◆ Exercise goal: Print the records below word for word, but leave out the pictures.

Segment Start: Given records

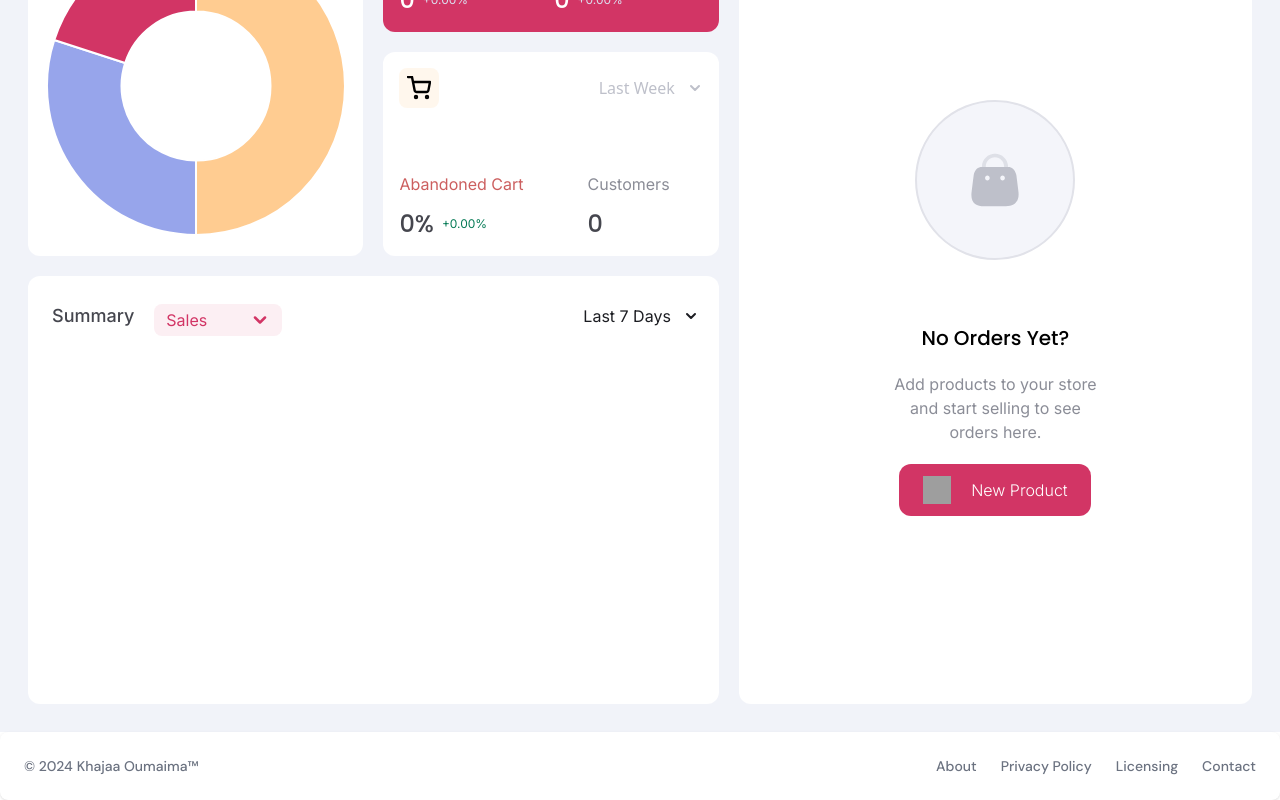
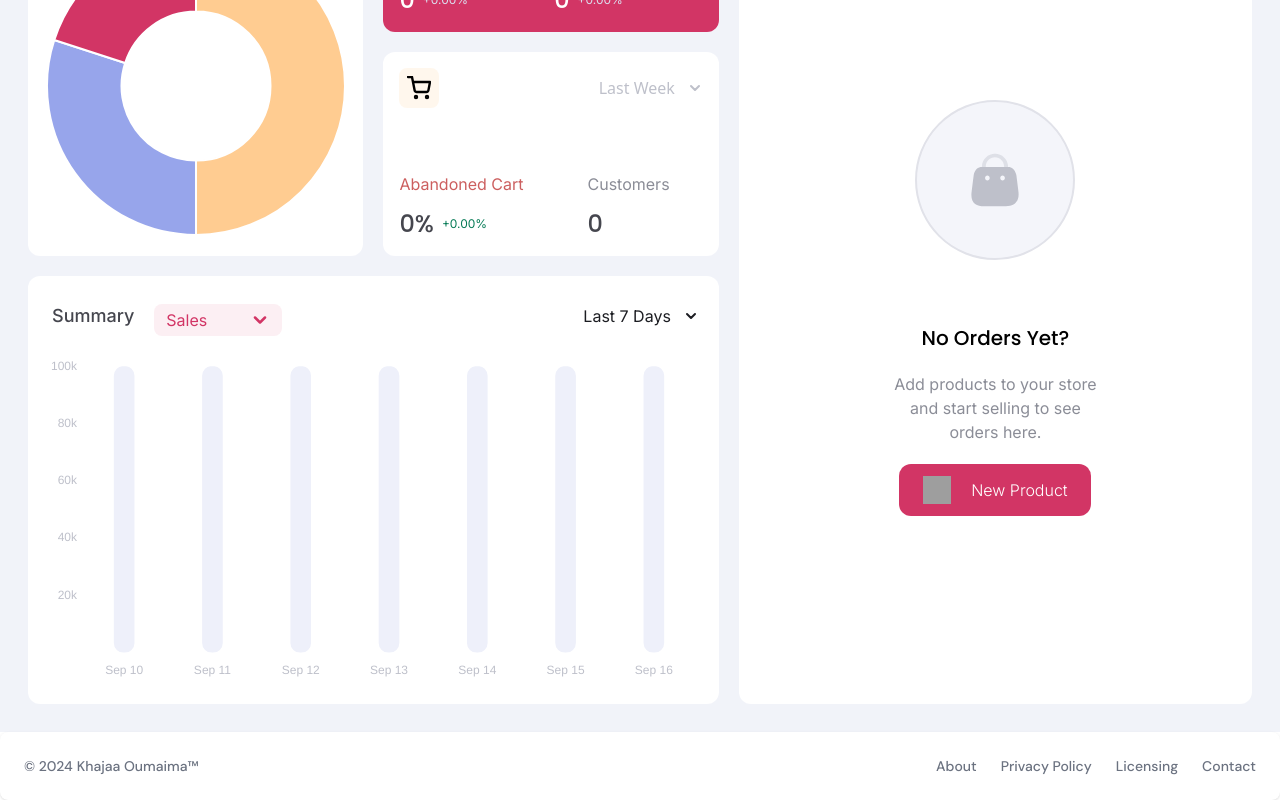
Before and after one commit to 0umaima/Admin-Dashboard, a React (Vite) app: page /home/dashboard in a window 1280 px wide. Shown: the part 548-1348 px from the top of the page. Built offline with nearby package versions, Linux system fonts and the light colour scheme; grey boxes are pictures that could not be loaded; a web font is replaced by a local one.

Commit message:
add ChartBar Component to summary

```diff
--- a/src/components/dashboard/Summary.jsx
+++ b/src/components/dashboard/Summary.jsx
@@ -4,6 +4,7 @@ import DropDownList from "./global/DropDownList";
 // import icon
 import arrow from "../../assets/icons/fi_chevron-down.svg";
 import { Dropdown } from "flowbite-react";
+import ChartBar from "./charts/ChartBar";
 
 function Summary() {
   const choices = ["Last 7 Days", "Last 30 Days", "Last 365 Days"];
@@ -22,7 +23,7 @@ function Summary() {
   return (
     <div
       id="summary"
-      className="bg-white rounded-xl row-start-10 row-end-12 md:row-start-5 md:row-end-7 md:col-end-5 md:col-start-1 lg:row-start-4  lg:row-end-6 p-5 flex flex-col h-full font-Inter gap-5"
+      className="bg-white rounded-xl row-start-10 row-end-12 md:row-start-5 md:row-end-7 md:col-end-5 md:col-start-1 lg:row-start-4  lg:row-end-6 p-5 flex flex-col h-auto font-Inter gap-5 "
     >
       {/* Heading */}
       <div className="flex justify-start  md:items-center md:justify-between">
@@ -68,7 +69,8 @@ function Summary() {
         </div>
       </div>
       {/* Bars Chart */}
-      <div className="flex items-center">
+      <div className="h-auto w-ful flex justify-center">
+        <ChartBar/>
       </div>
     </div>
   );
```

Segment End: Given records

◆ Output below:
Before and after one commit to 0umaima/Admin-Dashboard, a React (Vite) app: page /home/dashboard in a window 1280 px wide. Shown: the part 548-1348 px from the top of the page. Built offline with nearby package versions, Linux system fonts and the light colour scheme; grey boxes are pictures that could not be loaded; a web font is replaced by a local one.

Commit message:
add ChartBar Component to summary

```diff
--- a/src/components/dashboard/Summary.jsx
+++ b/src/components/dashboard/Summary.jsx
@@ -4,6 +4,7 @@ import DropDownList from "./global/DropDownList";
 // import icon
 import arrow from "../../assets/icons/fi_chevron-down.svg";
 import { Dropdown } from "flowbite-react";
+import ChartBar from "./charts/ChartBar";
 
 function Summary() {
   const choices = ["Last 7 Days", "Last 30 Days", "Last 365 Days"];
@@ -22,7 +23,7 @@ function Summary() {
   return (
     <div
       id="summary"
-      className="bg-white rounded-xl row-start-10 row-end-12 md:row-start-5 md:row-end-7 md:col-end-5 md:col-start-1 lg:row-start-4  lg:row-end-6 p-5 flex flex-col h-full font-Inter gap-5"
+      className="bg-white rounded-xl row-start-10 row-end-12 md:row-start-5 md:row-end-7 md:col-end-5 md:col-start-1 lg:row-start-4  lg:row-end-6 p-5 flex flex-col h-auto font-Inter gap-5 "
     >
       {/* Heading */}
       <div className="flex justify-start  md:items-center md:justify-between">
@@ -68,7 +69,8 @@ function Summary() {
         </div>
       </div>
       {/* Bars Chart */}
-      <div className="flex items-center">
+      <div className="h-auto w-ful flex justify-center">
+        <ChartBar/>
       </div>
     </div>
   );
```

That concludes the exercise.